**** WORKING DATA ****

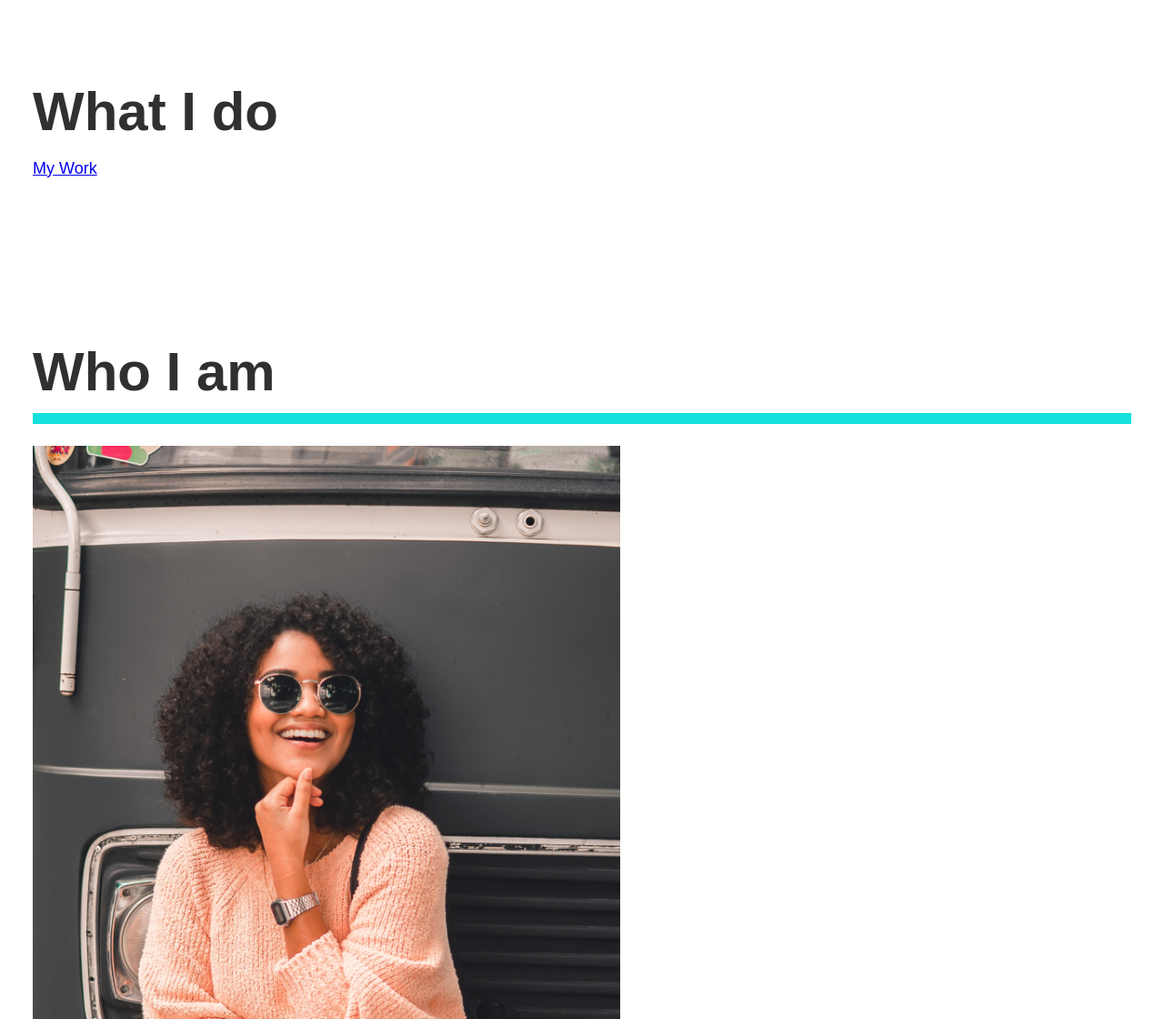
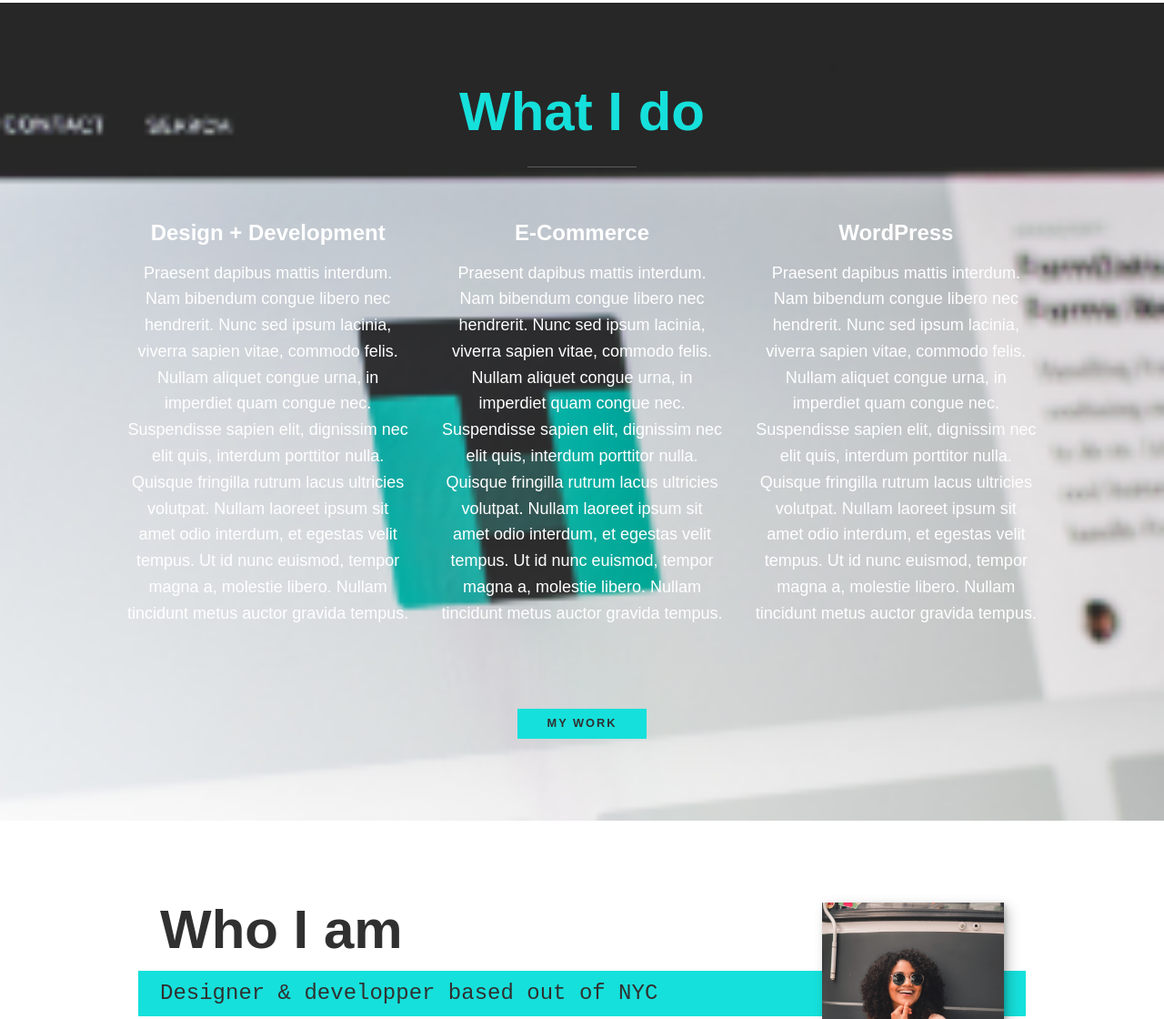
Before and after one commit to deboxta/WebFolio, a website built with Parcel: page index.html in a window 1280 px wide. Shown: the part 501-1621 px from the top of the page at 91% size. Built offline with nearby package versions, Linux system fonts and the light colour scheme.

Commit message:
base project

```diff
--- a/css/main.css
+++ b/css/main.css
@@ -146,6 +146,31 @@
 }
 
 strong { font-weight: bold; }
+
+:focus {
+  outline: 3px solid var(--clr-accent);
+  outline-offset: 3px;
+}
+
+.btn {
+  display: inline-block;
+  padding: .5em 2.5em;
+  background: var(--clr-accent);
+  color: var(--clr-dark);
+  text-decoration: none;
+  cursor: pointer;
+  font-size: .8rem;
+  text-transform: uppercase;
+  letter-spacing: 2px;
+  font-weight: var(--fw-bold);
+  transition: transform 200ms ease-in-out;
+}
+
+.btn:hover {
+  transform: scale(1.1);
+}
+
+/* Typo */
 
 h1,
 h2,
@@ -334,6 +359,97 @@
     position: relative;
     left: -1.5em;
     width: calc(100% + 1.5em);
+  }
+}
+
+/* My services section */
+
+.my-services {
+  background-color: var(--clr-dark);
+  background-image: url(../img/Rectangle\ 3-7.png);
+  background-size: cover;
+  /* background-blend-mode: multiply; */
+  color: var(--clr-light);
+  text-align: center;
+}
+
+.section__title--services {
+  color: var(--clr-accent);
+  position: relative;
+}
+
+.section__title--services::after {
+  content: '';
+  display: block;
+  width: 2em;
+  height: 1px;
+  margin: 0.5em auto 1em;
+  background: var(--clr-light);
+  opacity: .25;
+}
+
+.services {
+  margin-bottom: 4em;
+}
+
+.service {
+  max-width: 500px;
+  margin: 0 auto;
+}
+
+@media (min-width: 800px) {
+  .services {
+    display: flex;
+    max-width: 1000px;
+    margin-left: auto;
+    margin-right: auto;
+  }
+
+  .service + .service {
+    margin-left: 2em;
+  }
+}
+
+/* About me */
+
+.about-me {
+  max-width: 1000px;
+  margin: 0 auto;
+}
+
+.about-me__img {
+  box-shadow: var(--bs);
+}
+
+@media (min-width: 600px) {
+  .about-me {
+    display: grid;
+    grid-template-columns: 1fr 200px;
+    grid-template-areas:
+      "title img"
+      "subtitle img"
+      "text img";
+    grid-column-gap: 2em;
+  }
+
+  .section__title--about {
+    grid-area: title;
+  }
+
+  .section__subtitle--about {
+    grid-column: 1 / -1;
+    grid-row: 2;
+    position: relative;
+    left: -1em;
+    width: calc(100% + 2em);
+    padding-left: 1em;
+    padding-right: calc(200px + 4em);
+  }
+
+  .about-me__img {
+    grid-area: img;
+    position: relative;
+    z-index: 2;
   }
 }
 
--- a/index.html
+++ b/index.html
@@ -58,18 +58,18 @@
     <h2 class="section__title section__title--services">What I do</h2>
     <div class="services">
       <div class="service">
-        <h3></h3>
-        <p></p>
+        <h3>Design + Development</h3>
+        <p>Praesent dapibus mattis interdum. Nam bibendum congue libero nec hendrerit. Nunc sed ipsum lacinia, viverra sapien vitae, commodo felis. Nullam aliquet congue urna, in imperdiet quam congue nec. Suspendisse sapien elit, dignissim nec elit quis, interdum porttitor nulla. Quisque fringilla rutrum lacus ultricies volutpat. Nullam laoreet ipsum sit amet odio interdum, et egestas velit tempus. Ut id nunc euismod, tempor magna a, molestie libero. Nullam tincidunt metus auctor gravida tempus.</p>
       </div> <!-- / service -->
 
       <div class="service">
-        <h3></h3>
-        <p></p>
+        <h3>E-Commerce</h3>
+        <p>Praesent dapibus mattis interdum. Nam bibendum congue libero nec hendrerit. Nunc sed ipsum lacinia, viverra sapien vitae, commodo felis. Nullam aliquet congue urna, in imperdiet quam congue nec. Suspendisse sapien elit, dignissim nec elit quis, interdum porttitor nulla. Quisque fringilla rutrum lacus ultricies volutpat. Nullam laoreet ipsum sit amet odio interdum, et egestas velit tempus. Ut id nunc euismod, tempor magna a, molestie libero. Nullam tincidunt metus auctor gravida tempus.</p>
       </div> <!-- / service -->
 
       <div class="service">
-        <h3></h3>
-        <p></p>
+        <h3>WordPress</h3>
+        <p>Praesent dapibus mattis interdum. Nam bibendum congue libero nec hendrerit. Nunc sed ipsum lacinia, viverra sapien vitae, commodo felis. Nullam aliquet congue urna, in imperdiet quam congue nec. Suspendisse sapien elit, dignissim nec elit quis, interdum porttitor nulla. Quisque fringilla rutrum lacus ultricies volutpat. Nullam laoreet ipsum sit amet odio interdum, et egestas velit tempus. Ut id nunc euismod, tempor magna a, molestie libero. Nullam tincidunt metus auctor gravida tempus.</p>
       </div> <!-- / service -->
     </div> <!-- / services -->
 
@@ -80,14 +80,14 @@
   <!-- About me -->
   <section class="about-me" id="about">
     <h2 class="section__title section__title--about">Who I am</h2>
-    <p class="section__subtitle section__subtitle--about"></p>
+    <p class="section__subtitle section__subtitle--about">Designer & developper based out of NYC</p>
 
     <div class="about-me__body">
-      <p></p>
+      <p>Praesent dapibus mattis interdum. Nam bibendum congue libero nec hendrerit. Nunc sed ipsum lacinia, viverra sapien vitae, commodo felis. Nullam aliquet congue urna, in imperdiet quam congue nec. Suspendisse sapien elit, dignissim nec elit quis, interdum porttitor nulla. Quisque fringilla rutrum lacus ultricies volutpat. Nullam laoreet ipsum sit amet odio interdum, et egestas velit tempus. Ut id nunc euismod, tempor magna a, molestie libero. Nullam tincidunt metus auctor gravida tempus.</p>
       <p></p>
     </div>
 
-    <img src="img\eduardo-dutra-Kqjc3vvgl1k-unsplash@2x.png" alt="Jane leaning against a bus">
+    <img src="img\eduardo-dutra-Kqjc3vvgl1k-unsplash@2x.png" alt="Jane leaning against a bus" class="about-me__img">
   </section>
 
   <!-- My Work -->
@@ -125,16 +125,14 @@
     <a href="mailto:yannick.c.pro.a@gmail.com" class="footer__link">yannick.c.pro.a@gmail.com</a>
     <ul class="social-list">
       <li class="social-list__item">
-        <a class="social-list__link">a</a>
+        <a class="social-list__link" href="https://github.com/deboxta">
+          <i class="fab fa-github"></i>
+        </a>
       </li>
       <li class="social-list__item">
-        <a class="social-list__link">b</a>
-      </li>
-      <li class="social-list__item">
-        <a class="social-list__link">c</a>
-      </li>
-      <li class="social-list__item">
-        <a class="social-list__link">d</a>
+        <a class="social-list__link" href="https://www.linkedin.com/in/yannick-c%C3%B4t%C3%A9-16b76015a/">
+          <i class="fab fa-linkedin-in"></i>
+        </a>
       </li>
     </ul>
   </footer>
@@ -142,6 +140,8 @@
   <script src="js/vendor/modernizr-3.11.2.min.js"></script>
   <script src="js/plugins.js"></script>
   <script src="js/main.js"></script>
+
+  <script src="https://kit.fontawesome.com/e22baa2542.js" crossorigin="anonymous"></script>
 
   <!-- Google Analytics: change UA-XXXXX-Y to be your site's ID. -->
   <script>
```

****

* WHAT YOU SHOULD DO: Only the text of the material belongs in your copy, which must match the original exactly.

* TASK RESPONSE:
Before and after one commit to deboxta/WebFolio, a website built with Parcel: page index.html in a window 1280 px wide. Shown: the part 501-1621 px from the top of the page at 91% size. Built offline with nearby package versions, Linux system fonts and the light colour scheme.

Commit message:
base project

```diff
--- a/css/main.css
+++ b/css/main.css
@@ -146,6 +146,31 @@
 }
 
 strong { font-weight: bold; }
+
+:focus {
+  outline: 3px solid var(--clr-accent);
+  outline-offset: 3px;
+}
+
+.btn {
+  display: inline-block;
+  padding: .5em 2.5em;
+  background: var(--clr-accent);
+  color: var(--clr-dark);
+  text-decoration: none;
+  cursor: pointer;
+  font-size: .8rem;
+  text-transform: uppercase;
+  letter-spacing: 2px;
+  font-weight: var(--fw-bold);
+  transition: transform 200ms ease-in-out;
+}
+
+.btn:hover {
+  transform: scale(1.1);
+}
+
+/* Typo */
 
 h1,
 h2,
@@ -334,6 +359,97 @@
     position: relative;
     left: -1.5em;
     width: calc(100% + 1.5em);
+  }
+}
+
+/* My services section */
+
+.my-services {
+  background-color: var(--clr-dark);
+  background-image: url(../img/Rectangle\ 3-7.png);
+  background-size: cover;
+  /* background-blend-mode: multiply; */
+  color: var(--clr-light);
+  text-align: center;
+}
+
+.section__title--services {
+  color: var(--clr-accent);
+  position: relative;
+}
+
+.section__title--services::after {
+  content: '';
+  display: block;
+  width: 2em;
+  height: 1px;
+  margin: 0.5em auto 1em;
+  background: var(--clr-light);
+  opacity: .25;
+}
+
+.services {
+  margin-bottom: 4em;
+}
+
+.service {
+  max-width: 500px;
+  margin: 0 auto;
+}
+
+@media (min-width: 800px) {
+  .services {
+    display: flex;
+    max-width: 1000px;
+    margin-left: auto;
+    margin-right: auto;
+  }
+
+  .service + .service {
+    margin-left: 2em;
+  }
+}
+
+/* About me */
+
+.about-me {
+  max-width: 1000px;
+  margin: 0 auto;
+}
+
+.about-me__img {
+  box-shadow: var(--bs);
+}
+
+@media (min-width: 600px) {
+  .about-me {
+    display: grid;
+    grid-template-columns: 1fr 200px;
+    grid-template-areas:
+      "title img"
+      "subtitle img"
+      "text img";
+    grid-column-gap: 2em;
+  }
+
+  .section__title--about {
+    grid-area: title;
+  }
+
+  .section__subtitle--about {
+    grid-column: 1 / -1;
+    grid-row: 2;
+    position: relative;
+    left: -1em;
+    width: calc(100% + 2em);
+    padding-left: 1em;
+    padding-right: calc(200px + 4em);
+  }
+
+  .about-me__img {
+    grid-area: img;
+    position: relative;
+    z-index: 2;
   }
 }
 
--- a/index.html
+++ b/index.html
@@ -58,18 +58,18 @@
     <h2 class="section__title section__title--services">What I do</h2>
     <div class="services">
       <div class="service">
-        <h3></h3>
-        <p></p>
+        <h3>Design + Development</h3>
+        <p>Praesent dapibus mattis interdum. Nam bibendum congue libero nec hendrerit. Nunc sed ipsum lacinia, viverra sapien vitae, commodo felis. Nullam aliquet congue urna, in imperdiet quam congue nec. Suspendisse sapien elit, dignissim nec elit quis, interdum porttitor nulla. Quisque fringilla rutrum lacus ultricies volutpat. Nullam laoreet ipsum sit amet odio interdum, et egestas velit tempus. Ut id nunc euismod, tempor magna a, molestie libero. Nullam tincidunt metus auctor gravida tempus.</p>
       </div> <!-- / service -->
 
       <div class="service">
-        <h3></h3>
-        <p></p>
+        <h3>E-Commerce</h3>
+        <p>Praesent dapibus mattis interdum. Nam bibendum congue libero nec hendrerit. Nunc sed ipsum lacinia, viverra sapien vitae, commodo felis. Nullam aliquet congue urna, in imperdiet quam congue nec. Suspendisse sapien elit, dignissim nec elit quis, interdum porttitor nulla. Quisque fringilla rutrum lacus ultricies volutpat. Nullam laoreet ipsum sit amet odio interdum, et egestas velit tempus. Ut id nunc euismod, tempor magna a, molestie libero. Nullam tincidunt metus auctor gravida tempus.</p>
       </div> <!-- / service -->
 
       <div class="service">
-        <h3></h3>
-        <p></p>
+        <h3>WordPress</h3>
+        <p>Praesent dapibus mattis interdum. Nam bibendum congue libero nec hendrerit. Nunc sed ipsum lacinia, viverra sapien vitae, commodo felis. Nullam aliquet congue urna, in imperdiet quam congue nec. Suspendisse sapien elit, dignissim nec elit quis, interdum porttitor nulla. Quisque fringilla rutrum lacus ultricies volutpat. Nullam laoreet ipsum sit amet odio interdum, et egestas velit tempus. Ut id nunc euismod, tempor magna a, molestie libero. Nullam tincidunt metus auctor gravida tempus.</p>
       </div> <!-- / service -->
     </div> <!-- / services -->
 
@@ -80,14 +80,14 @@
   <!-- About me -->
   <section class="about-me" id="about">
     <h2 class="section__title section__title--about">Who I am</h2>
-    <p class="section__subtitle section__subtitle--about"></p>
+    <p class="section__subtitle section__subtitle--about">Designer & developper based out of NYC</p>
 
     <div class="about-me__body">
-      <p></p>
+      <p>Praesent dapibus mattis interdum. Nam bibendum congue libero nec hendrerit. Nunc sed ipsum lacinia, viverra sapien vitae, commodo felis. Nullam aliquet congue urna, in imperdiet quam congue nec. Suspendisse sapien elit, dignissim nec elit quis, interdum porttitor nulla. Quisque fringilla rutrum lacus ultricies volutpat. Nullam laoreet ipsum sit amet odio interdum, et egestas velit tempus. Ut id nunc euismod, tempor magna a, molestie libero. Nullam tincidunt metus auctor gravida tempus.</p>
       <p></p>
     </div>
 
-    <img src="img\eduardo-dutra-Kqjc3vvgl1k-unsplash@2x.png" alt="Jane leaning against a bus">
+    <img src="img\eduardo-dutra-Kqjc3vvgl1k-unsplash@2x.png" alt="Jane leaning against a bus" class="about-me__img">
   </section>
 
   <!-- My Work -->
@@ -125,16 +125,14 @@
     <a href="mailto:yannick.c.pro.a@gmail.com" class="footer__link">yannick.c.pro.a@gmail.com</a>
     <ul class="social-list">
       <li class="social-list__item">
-        <a class="social-list__link">a</a>
+        <a class="social-list__link" href="https://github.com/deboxta">
+          <i class="fab fa-github"></i>
+        </a>
       </li>
       <li class="social-list__item">
-        <a class="social-list__link">b</a>
-      </li>
-      <li class="social-list__item">
-        <a class="social-list__link">c</a>
-      </li>
-      <li class="social-list__item">
-        <a class="social-list__link">d</a>
+        <a class="social-list__link" href="https://www.linkedin.com/in/yannick-c%C3%B4t%C3%A9-16b76015a/">
+          <i class="fab fa-linkedin-in"></i>
+        </a>
       </li>
     </ul>
   </footer>
@@ -142,6 +140,8 @@
   <script src="js/vendor/modernizr-3.11.2.min.js"></script>
   <script src="js/plugins.js"></script>
   <script src="js/main.js"></script>
+
+  <script src="https://kit.fontawesome.com/e22baa2542.js" crossorigin="anonymous"></script>
 
   <!-- Google Analytics: change UA-XXXXX-Y to be your site's ID. -->
   <script>
```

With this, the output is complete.